What would happen if the New Madrid Fault had an earthquake?

Over 15,000 people would be killed. An additional 120,000 would be displaced. Nearly 200 schools and over 100 fire stations would be damaged; 37 hospitals and 67 police stations would be inoperable the day after the earthquake in the state of Missouri.

When was the last major earthquake on the New Madrid fault?

The third principal earthquake of the 1811-1812 series. Several destructive shocks occurred on February 7, the last of which equaled or surpassed the magnitude of any previous event. The town of New Madrid was destroyed.

Is the New Madrid fault line still active today?

The zone is active, averaging more than 200 measured seismic events per year. The New Madrid Fault extends approximately 120 miles southward from the area of Charleston, Missouri, and Cairo, Illinois, through Mew Madrid and Caruthersville, following Interstate 55 to Blytheville, then to Marked Tree Arkansas.

When did the New Madrid Fault Line earthquake happen?

This compares a 6 point (plus) earthquake in 1895 that occurs on the New Madrid Seismic Zone to the actual damage zone of the 1994 Northridge earthquake which sent damaging seismic waves throughout Los Angeles, California. A map compares the 1994 Northridge earthquake to the 18995 quake along the New Madrid Seismic Zone.

How big was the earthquake in New Madrid in 1812?

In total, Otto Nuttli reported more than 200 moderate to large aftershocks in the New Madrid region between December 16, 1811, and March 15, 1812: ten of these were greater than about 6.0; about one hundred were between M5.0 and 5.9; and eighty-nine were in the magnitude 4 range.

How is the New Madrid earthquake simulation done?

Your browser does not support the video tag. The solid straight line in the middle of the New Madrid seismic zone is the surface projection of the modeled fault, which ruptures in the simulation. The colors are keyed to the peak intensity of ground velocity at the surface.

Is the New Madrid Fault Line in Tennessee?

It also extends into parts of Tennessee.
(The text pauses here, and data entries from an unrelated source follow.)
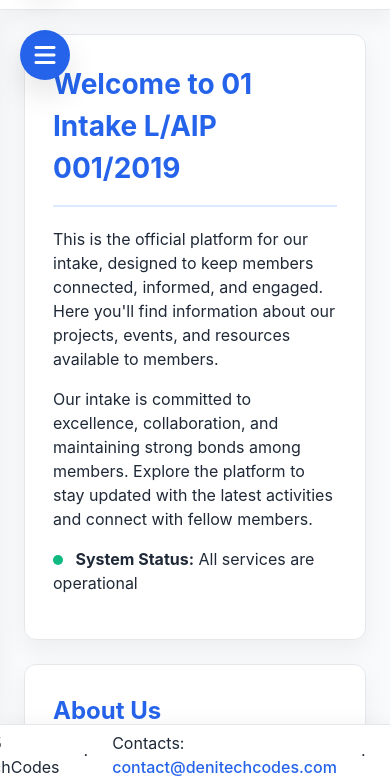
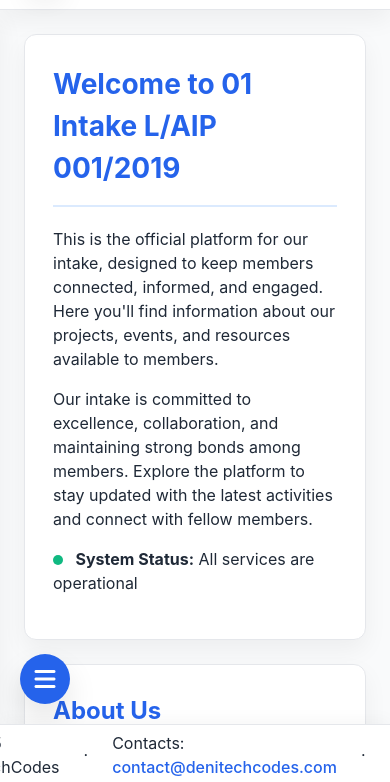
Before and after one commit to DenitechCodes/AIPs-int_001-2019, a plain HTML site: page index.html in a window 390 px wide. Shown: the part 60-842 px from the top of the page. Drawn offline with Linux system fonts and the light colour scheme.

Commit message:
Update index.html

```diff
--- a/index.html
+++ b/index.html
@@ -246,11 +246,11 @@
       font-size: 14px;
     }
 
-    /* Sidebar toggle for mobile - CHANGED POSITION */
+    /* Sidebar toggle for mobile */
     .sidebar-toggle {
       display: none;
       position: fixed;
-      top: calc(var(--header-h) + 20px);
+      bottom: calc(var(--footer-h) + 20px);
       left: 20px;
       width: 50px;
       height: 50px;
@@ -477,7 +477,7 @@
     </div>
   </aside>
 
-  <!-- Sidebar toggle for mobile - Now positioned at top-left below header -->
+  <!-- Sidebar toggle for mobile -->
   <button class="sidebar-toggle" id="sidebarToggle">
     <i class="fas fa-bars"></i>
   </button>
```
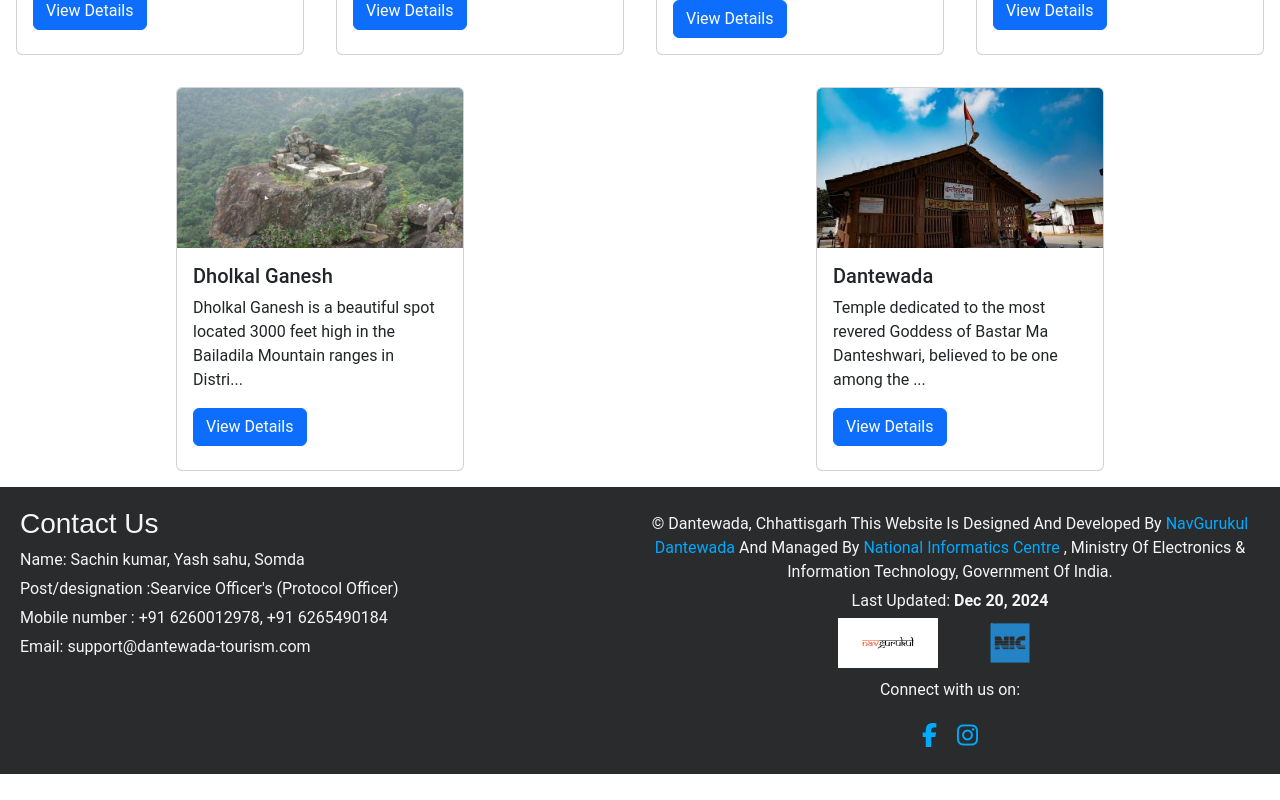
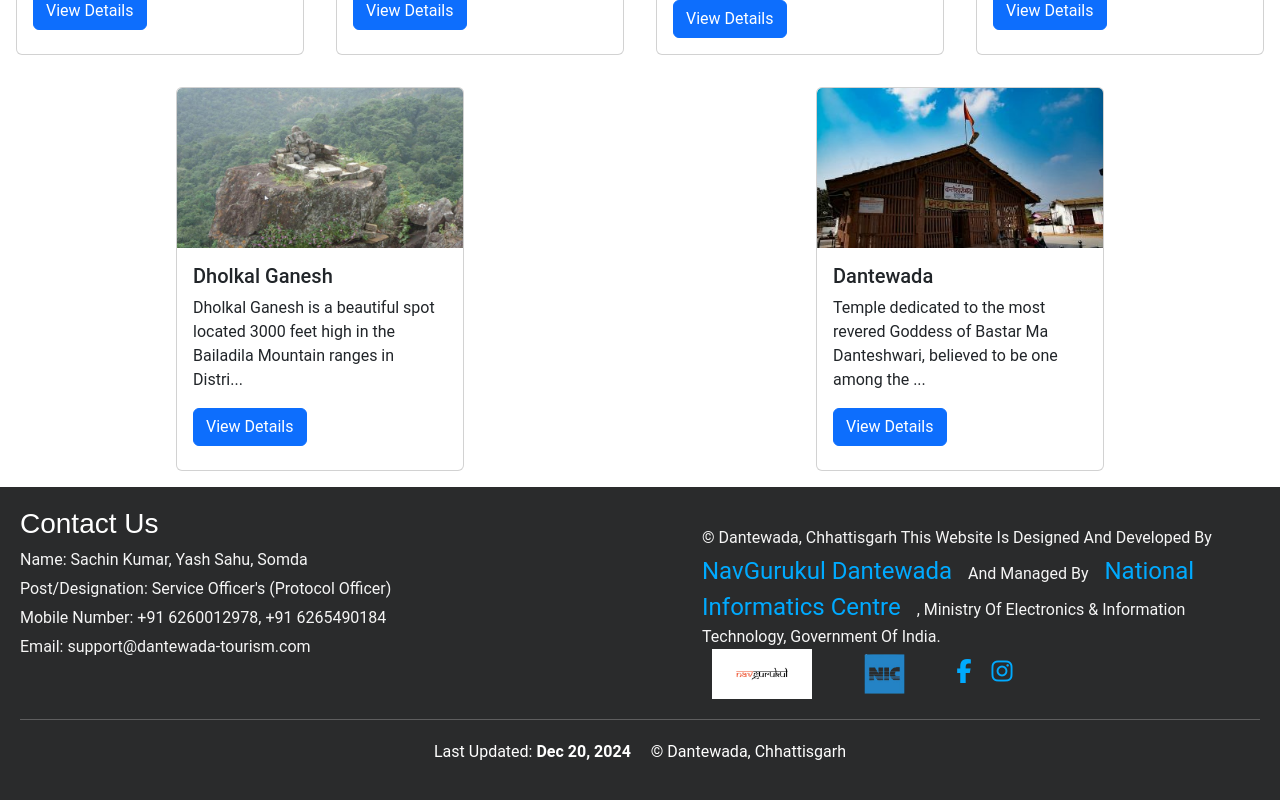
Before and after one commit to sAchinStar/HomeStay-Dantewada, a React (Create React App) app: page / in a window 1280 px wide. Shown: the part 1590-2390 px from the top of the page. Before the commit the page ends 2364 px from the top, so only its background shows below. Built offline with nearby package versions, Linux system fonts and the light colour scheme.

Commit message:
feat: update footer

```diff
--- a/src/Components/Footer.css
+++ b/src/Components/Footer.css
@@ -1,4 +1,4 @@
-.footer {
+/* .footer {
     background-color: #2a2b2c;
     padding: 20px;
     display: flex;
@@ -50,7 +50,6 @@
   }
 
   .logos img {
-    /* height: 80px; */
     height: 50px;
     margin: 0 10px;
   }
@@ -89,3 +88,118 @@
         height: 30px;
     }
   }
+   */
+
+   .footer {
+    background-color: #2a2b2c;
+    padding: 20px;
+    display: flex;
+    justify-content: space-between;
+    flex-wrap: wrap;
+  }
+
+  .footer-left {
+    color: white;
+    text-align: left;
+    width: 45%;
+  }
+
+  .footer-right {
+    text-align: left;
+    width: 45%;
+  }
+
+  .hr-line {
+    width: 100%;
+    border: none;
+    border-top: 1px solid whitesmoke;
+    margin: 20px 0;
+  }
+
+  .footer-center {
+    color: white;
+    width: 100%;
+    text-align: center;
+  }
+
+  .ownership p {
+    color: whitesmoke;
+    margin: 5px 0;
+  }
+
+  .ownership a {
+    color: #00aaff;
+    text-decoration: none;
+  }
+
+  .logos img {
+    height: 50px;
+    margin: 0 10px;
+  }
+
+  /*  */
+  .footer-right {
+    margin-top: 10px;
+  }
+
+  .footer-right p {
+    color: whitesmoke;
+  }
+  .footer-right a {
+    color: #00aaff;
+    margin: 0 10px;
+    font-size: 24px;
+  }
+
+  .footer-right a:hover {
+    color: #007bb5;
+  }
+  /*  */
+
+  .ad-details {
+    list-style: none;
+    padding: 0;
+    margin: 0;
+  }
+
+  .ad-details li {
+    margin-bottom: 5px;
+    color: whitesmoke;
+  }
+
+
+  @media (max-width: 768px) {
+    .footer {
+        flex-direction: column;
+    }
+
+    .footer-left, .footer-right {
+        width: 100%;
+        text-align: center;
+    }
+
+    .logos img {
+        height: 30px;
+    }
+  }
+
+
+  .footer-center {
+    display: flex;
+    justify-content: center;
+    align-items: center;
+    flex-wrap: nowrap;
+    gap: 20px;
+    color: white;
+    width: 100%;
+    text-align: center;
+  }
+
+  .ownership p, .logos img, .social-icons {
+    margin: 0;
+  }
+
+  .social-icons {
+    display: flex;
+    gap: 10px;
+  }
--- a/src/Components/Footer.jsx
+++ b/src/Components/Footer.jsx
@@ -1,3 +1,63 @@
+// import React from 'react';
+// import './Footer.css'; // Import the CSS for the footer
+// import ng from '../Assets/nglogo.png';
+// import nic from '../Assets/niclogo.png';
+// // import di from '../assets/dilogo.png';
+
+// const Footer = () => {
+//   return (
+//     <footer className="footer">
+//       <div className="footer-left">
+//         <div className="footer-contact">
+//           <h3>Contact Us</h3>
+//           <ul className="admin-details">
+//             <li>Name: Sachin kumar, Yash sahu, Somda </li>
+//             <li>Post/designation :Searvice Officer's  (Protocol Officer)</li>
+//             <li>Mobile number : +91 6260012978, +91 6265490184</li>
+//             <li>Email: support@dantewada-tourism.com</li>
+//             {/* <li>Email: admin@example.com</li> */}
+//           </ul>
+//         </div>
+//       </div>
+//       <div className="footer-right">
+//         <div className="ownership">
+//           <p>
+//             © Dantewada, Chhattisgarh This Website Is Designed And Developed By
+//             <a href="https://navgurukul.org/" target="_blank" rel="noopener noreferrer"> NavGurukul Dantewada </a>
+//             And Managed By
+//             <a href="https://nic.in/" target="_blank" rel="noopener noreferrer"> National Informatics Centre </a>,
+//             Ministry Of Electronics & Information Technology, Government Of India.
+//           </p>
+//           <p>Last Updated: <strong>Dec 20, 2024</strong></p>
+//           <div className="logos">
+//             <a href="https://www.navgurukul.org/" target="_blank" rel="noopener noreferrer">
+//               <img src={ng} alt="NavGurukul Logo" />
+//             </a>
+//             <a href="https://www.nic.in/" target="_blank" rel="noopener noreferrer">
+//               <img src={nic} alt="NIC Logo" />
+//             </a>
+//             <a href="https://www.digitalindia.gov.in/" target="_blank" rel="noopener noreferrer">
+//               {/* <img src={di} alt="Digital India Logo" /> */}
+//             </a>
+//           </div>
+//         </div>
+//         <div className="social-icons">
+//           <p>Connect with us on:</p>
+//           <a href="https://www.facebook.com/Dantewadadist" target="_blank" rel="noopener noreferrer">
+//             <i className="fab fa-facebook-f"></i>
+//           </a>
+//           <a href="https://www.instagram.com/dantewada_district/" target="_blank" rel="noopener noreferrer">
+//             <i className="fab fa-instagram"></i>
+//           </a>
+//         </div>
+//       </div>
+//     </footer>
+//   );
+// };
+
+// export default Footer;
+
+
 import React from 'react';
 import './Footer.css'; // Import the CSS for the footer
 import ng from '../Assets/nglogo.png';
@@ -10,15 +70,15 @@ const Footer = () => {
     <div className="footer-left">
       <div className="footer-contact">
         <h3>Contact Us</h3>
-          <ul className="admin-details">
-            <li>Name: Sachin kumar, Yash sahu, Somda </li>
-            <li>Post/designation :Searvice Officer's  (Protocol Officer)</li>
-            <li>Mobile number : +91 6260012978, +91 6265490184</li>
+        <ul className="ad-details">
+          <li>Name: Sachin Kumar, Yash Sahu, Somda</li>
+          <li>Post/Designation: Service Officer's (Protocol Officer)</li>
+          <li>Mobile Number: +91 6260012978, +91 6265490184</li>
           <li>Email: support@dantewada-tourism.com</li>
-            {/* <li>Email: admin@example.com</li> */}
         </ul>
       </div>
     </div>
+
     <div className="footer-right">
       <div className="ownership">
         <p>
@@ -28,7 +88,7 @@ const Footer = () => {
           <a href="https://nic.in/" target="_blank" rel="noopener noreferrer"> National Informatics Centre </a>,
           Ministry Of Electronics & Information Technology, Government Of India.
         </p>
-          <p>Last Updated: <strong>Dec 20, 2024</strong></p>
+
         <div className="logos">
         <a href="https://www.navgurukul.org/" target="_blank" rel="noopener noreferrer">
           <img src={ng} alt="NavGurukul Logo" />
@@ -36,22 +96,34 @@ const Footer = () => {
         <a href="https://www.nic.in/" target="_blank" rel="noopener noreferrer">
           <img src={nic} alt="NIC Logo" />
         </a>
-            <a href="https://www.digitalindia.gov.in/" target="_blank" rel="noopener noreferrer">
-              {/* <img src={di} alt="Digital India Logo" /> */}
-            </a>
-          </div>
-        </div>
-        <div className="social-icons">
-          <p>Connect with us on:</p>
+
+       {/* <div className="social-icons"> */}
         <a href="https://www.facebook.com/Dantewadadist" target="_blank" rel="noopener noreferrer">
           <i className="fab fa-facebook-f"></i>
         </a>
         <a href="https://www.instagram.com/dantewada_district/" target="_blank" rel="noopener noreferrer">
           <i className="fab fa-instagram"></i>
         </a>
+      {/* </div>  */}
+      </div>
+
+
+
       </div>
     </div>
+
+    <hr className="hr-line" />
+
+    <div className="footer-center">
+    <p>Last Updated: <strong>Dec 20, 2024</strong></p>
+      <p>© Dantewada, Chhattisgarh</p>
+
+
+    </div>
   </footer>
+
+
+
   );
 };
 
```
Lines whose indentation alone changed are shown as unchanged.
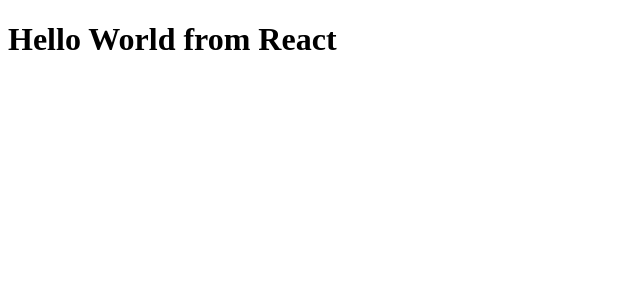
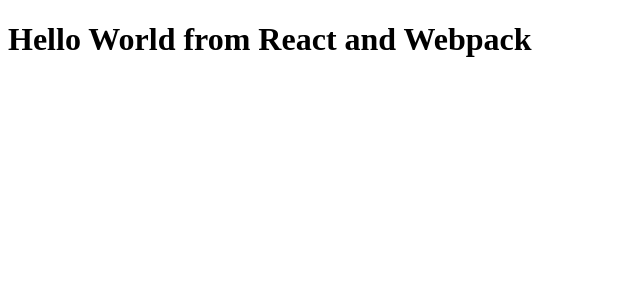
Before and after one commit to rkiel/hours-for-the-month, a React app: page / in a window 1280 px wide. Shown: the top 300 px of the page, without its empty margins (0-640 px from the left). Built offline with nearby package versions, Linux system fonts and the light colour scheme.

Commit message:
start-over: updated index

```diff
--- a/src/index.jsx
+++ b/src/index.jsx
@@ -3,7 +3,7 @@
 class HelloWorld extends Component {
   render() {
     return (
-      <h1>Hello World from React</h1>
+      <h1>Hello World from React and Webpack</h1>
     )
   }
 }
```
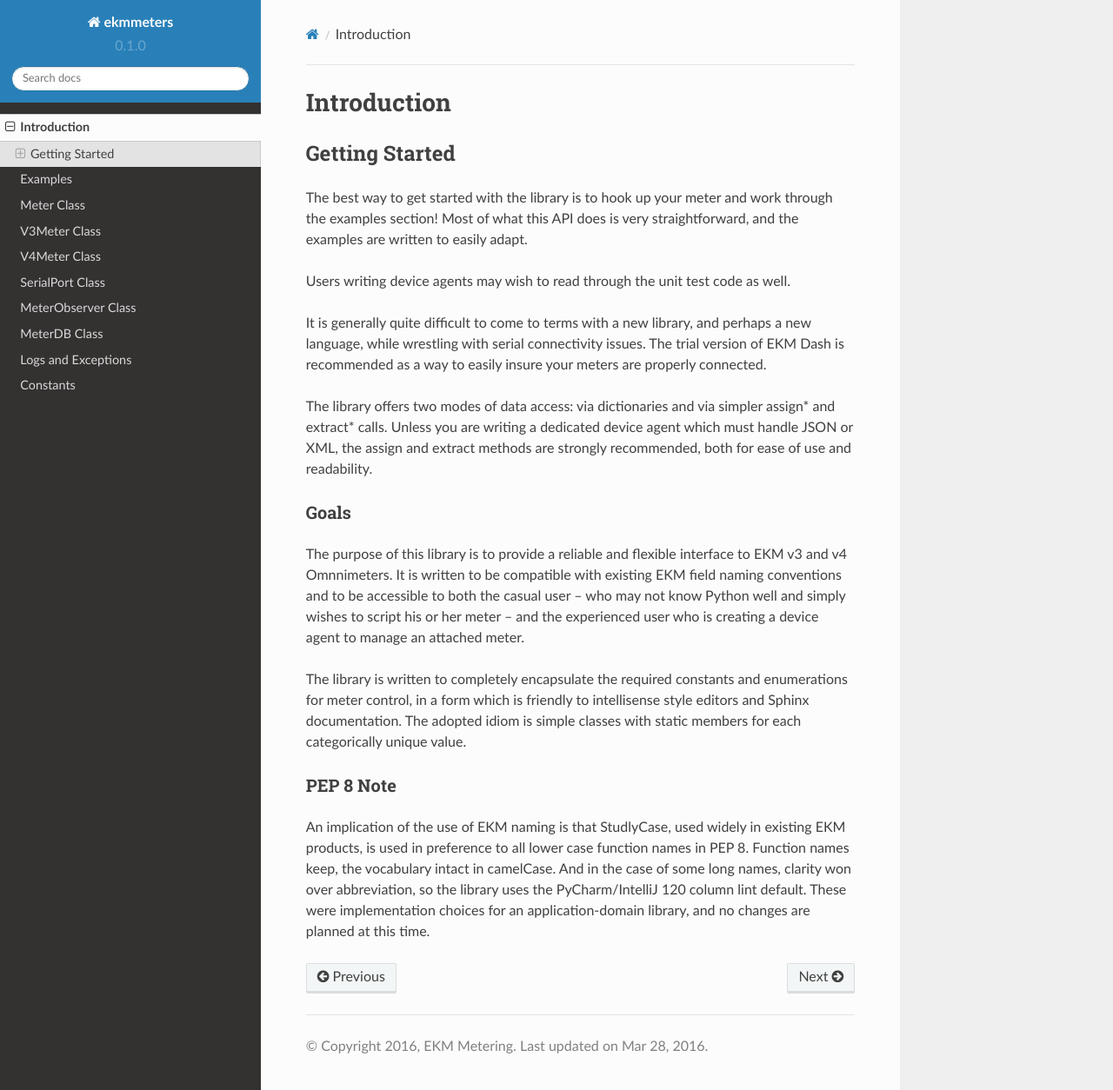
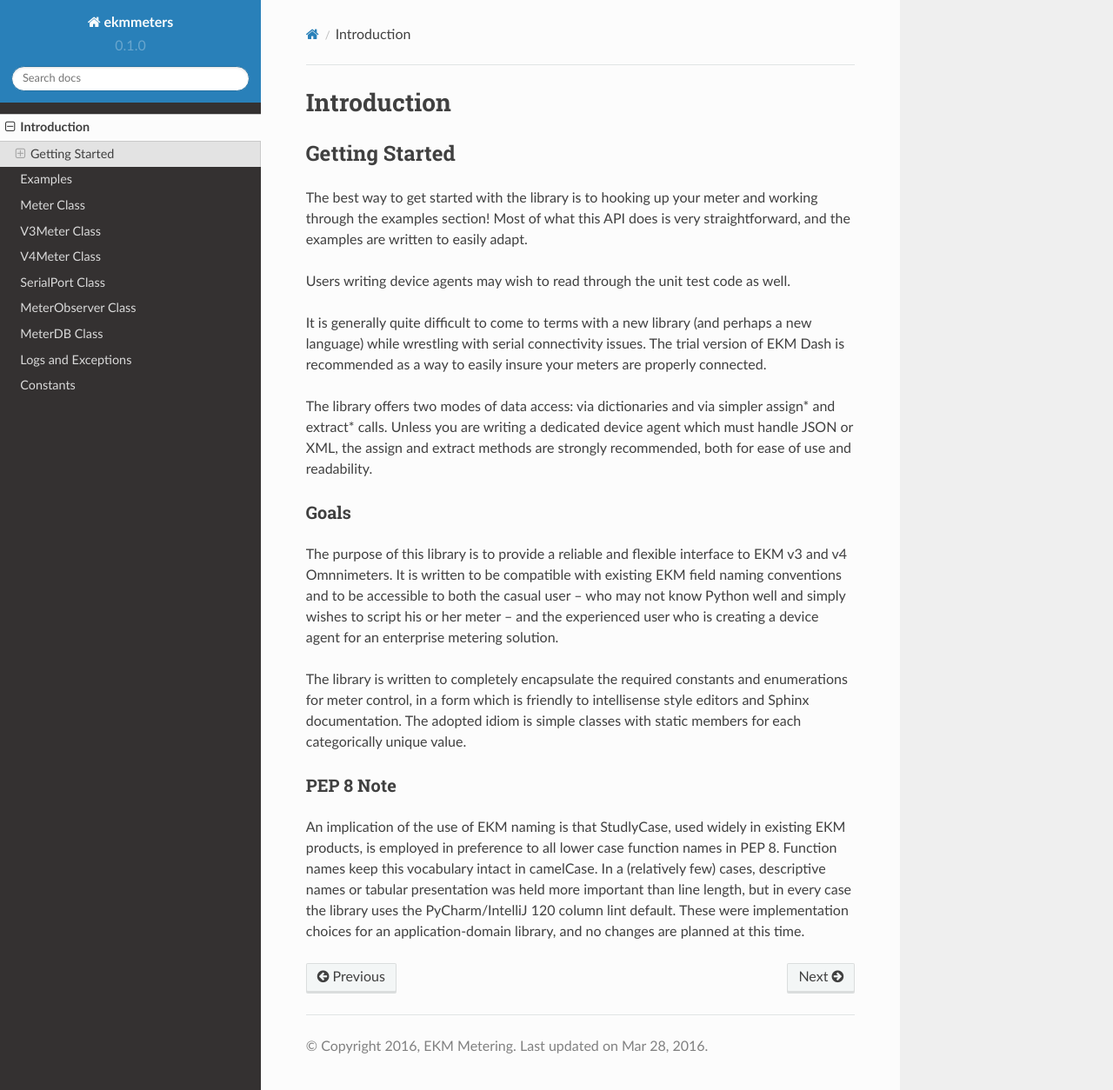
Before and after one commit to ekmmetering/ekmmeters, a Sphinx documentation site: the page built from docs/overview.rst, in a window 1280 px wide and 1254 px high. Shown: the whole window at 87% size. Built offline with Sphinx 7.4.7 and the Read the Docs theme 2.0.0, drawn with Linux system fonts in a browser that asks for light colours.

Commit message:
Update overview.rst

```diff
--- a/docs/overview.rst
+++ b/docs/overview.rst
@@ -8,14 +8,14 @@ Introduction
 Getting Started
 ^^^^^^^^^^^^^^^
 
-The best way to get started with the library is to hook up your meter and work through the examples
-section!  Most of what this API does is very straightforward, and the examples are
-written to easily adapt.
+The best way to get started with the library is to hooking up your meter and working
+through the examples section!  Most of what this API does is very straightforward,
+and the examples are written to easily adapt.
 
 Users writing device agents may wish to read through the unit test code as well.
 
-It is generally quite difficult to come to terms with a new library, and perhaps
-a new language, while wrestling with serial connectivity issues.  The trial
+It is generally quite difficult to come to terms with a new library (and perhaps
+a new language) while wrestling with serial connectivity issues.  The trial
 version of EKM Dash is recommended as a way to easily insure your meters are
 properly connected.
 
@@ -31,8 +31,8 @@ The purpose of this library is to provide a reliable and flexible interface
 to EKM v3 and v4 Omnnimeters.  It is written to be compatible with existing
 EKM field naming conventions and to be accessible to both the casual user --
 who may not know Python well and simply wishes to script his or her meter --
-and the experienced user who is creating a device agent to manage an
-attached meter.
+and the experienced user who is creating a device agent for an enterprise
+metering solution.
 
 The library is written to completely encapsulate the required constants and
 enumerations for meter control, in a form which is friendly to intellisense
@@ -43,9 +43,10 @@ PEP 8 Note
 **********
 
 An implication of the use of EKM naming is that StudlyCase,
-used widely in existing EKM products, is used in preference to all lower
-case function names in PEP 8.  Function names keep, the vocabulary intact
-in camelCase.  And in the case of some long names, clarity won over
-abbreviation, so the library uses the PyCharm/IntelliJ 120 column lint default.
+used widely in existing EKM products, is employed in preference to all lower
+case function names in PEP 8.  Function names keep this vocabulary intact
+in camelCase.   In a (relatively few) cases, descriptive names or tabular
+presentation was held more important than line length, but in every case
+the library uses the PyCharm/IntelliJ 120 column lint default.
 These were implementation choices for an application-domain library,
 and no changes are planned at this time.
```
And there is worse news yet, the fault line offers up extremely shallow earthquakes. An earthquake prompted by the New Madrid Seismic Fault Line occurs at 3 and 15 miles depth.